Shucks, we get more “possibility” than snow. I sure wouldn’t mind getting snowbound so Mr. Williams could postpone opening school for a few more days.
Uncle Harry must’ve read my mind. He started giving me that old story about walking miles in the snow (uphill both ways) to a schoolhouse with a little pot-bellied stove in the back of the room.
Aunt Bess, who taught school in her early years, snickered at his yarn.
“Don’t let him snow you,” she said. “I’ll bet he played hooky on those snow days.”
Fred Allen’s Texaco radio show comes on tonight along with Dr. Christian. Mama says I can stay up with her to welcome in 1944.
My eyes were getting heavy, but I managed to stay awake during Dr. Christian, “presented by the makers of Vaseline Lip Ice.”
During this episode, the good doctor Paul, and his nurse, Judy Price, managed to travel through a deep snowstorm to the outskirts of River’s End so they could help a sick little girl.
After the show ended, the “Great Colossus of the South” (WBT Radio in Charlotte) switched to a live broadcast in New York City for “the sweetest music this side of heaven.”
Guy Lombardo and his Royal Canadians were playing in the Waldorf-Astoria Hotel ballroom on Park Avenue, where folks were waltzing away the minutes to midnight.
Well, I dozed off and didn’t remember too much until Mama shook me.
“Happy New Year,” she yelled before giving me a hug. You could hear a few automobile horns blasting away as midnight motorists passed our house.

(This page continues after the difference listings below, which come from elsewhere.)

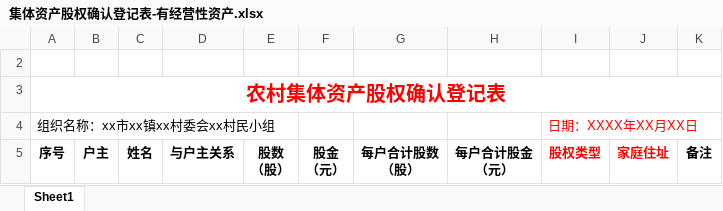
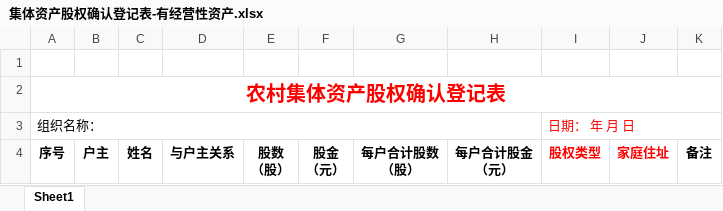
Before and after one commit to scxbx/AutoSummary, an Excel workbook: 模板/集体资产股权确认登记表-有经营性资产.xlsx, sheet Sheet1, drawn as a sheet; values as stored, in another font and other column widths than the file's, no borders; removed rows and columns are numbered as before the commit, all else as after; the diff names each change by its address in the sheet, - before the commit and + after, or states it on an @@ line.

```diff
--- a/模板/集体资产股权确认登记表-有经营性资产.xlsx (sheet Sheet1)
+++ b/模板/集体资产股权确认登记表-有经营性资产.xlsx (sheet Sheet1)
-row 4: 组织名称：xx市xx镇xx村委会xx村民小组 |  |  |  |  |  |  |  | 日期：XXXX年XX月XX日
+row 3: 组织名称： |  |  |  |  |  |  |  | 日期： 年 月 日
```
Also changed, not shown: 1 other file.
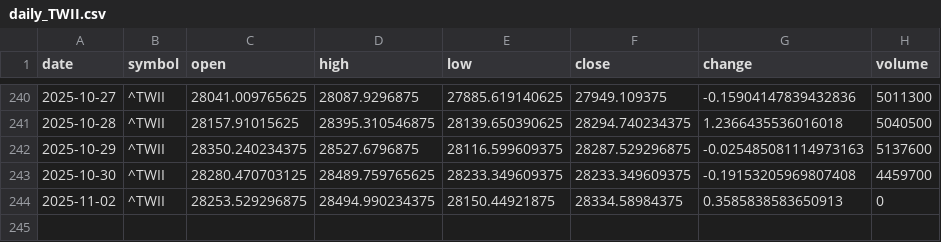
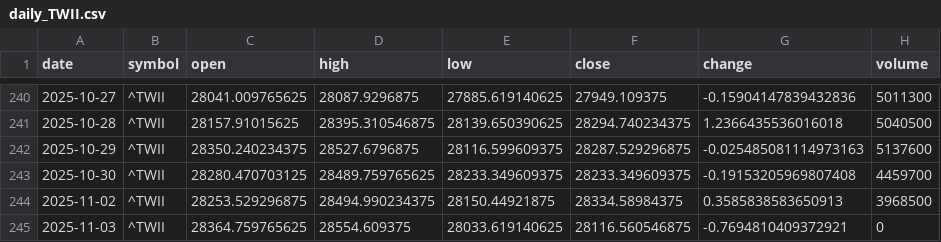
Before and after one commit to timhun/daily-podcast-stk, a CSV file: data/market/daily_TWII.csv, drawn as a sheet; only a part is shown, gaps mark what is left out.

```diff
--- a/data/market/daily_TWII.csv
+++ b/data/market/daily_TWII.csv
@@ -243,2 +243,3 @@ date,symbol,open,high,low,close,change,volume
 2025-10-30,^TWII,28280.470703125,28489.759765625,28233.349609375,28233.349609375,-0.19153205969807408,4459700
-2025-11-02,^TWII,28253.529296875,28494.990234375,28150.44921875,28334.58984375,0.3585838583650913,0
+2025-11-02,^TWII,28253.529296875,28494.990234375,28150.44921875,28334.58984375,0.3585838583650913,3968500
+2025-11-03,^TWII,28364.759765625,28554.609375,28033.619140625,28116.560546875,-0.7694810409372921,0
```
Also changed, not shown: data/market/daily_0050_TW.csv, data/market/daily_2330_TW.csv, 10 other files.
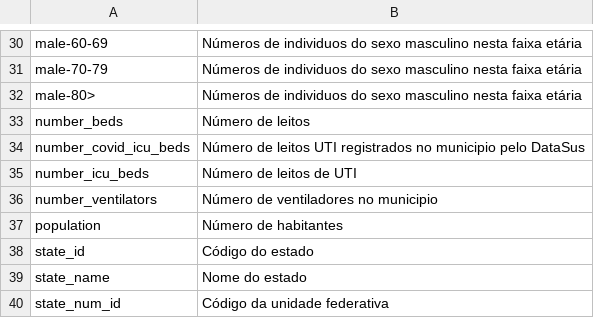
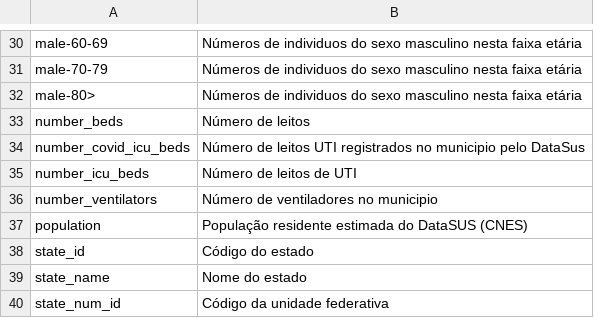
Before and after one commit to ImpulsoGov/coronacidades-datasource, a CSV file: dictionaries/br_cities_cnes.csv, drawn as a sheet; only a part is shown, gaps mark what is left out.

Commit message:
fix population description

```diff
--- a/dictionaries/br_cities_cnes.csv
+++ b/dictionaries/br_cities_cnes.csv
@@ -36,3 +36,3 @@ number_icu_beds, Número de leitos de UTI
 number_ventilators, Número de ventiladores no municipio
-population, Número de habitantes
+population, População residente estimada do DataSUS (CNES)
 state_id, Código do estado
```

I was awake, but to be honest, I didn’t feel much different than when it was still 1943.
I think it’s time to go to bed.
I still have a bunch of cans to flatten out in the morning to carry to the scrap collection place.
The Boy Scouts are about to launch another old newspaper drive and tomorrow afternoon, the ladies down at the First Presbyterian Church will meet to knit scarves and socks for our soldiers overseas.
I had no way of knowing it then, but 10 years in the future, I’d be one of those soldiers.
I welcomed in 1954 at the Ernie Pyle Theater in Tokyo, Japan.
Yes sir, a bunch of stuff can happen in a decade.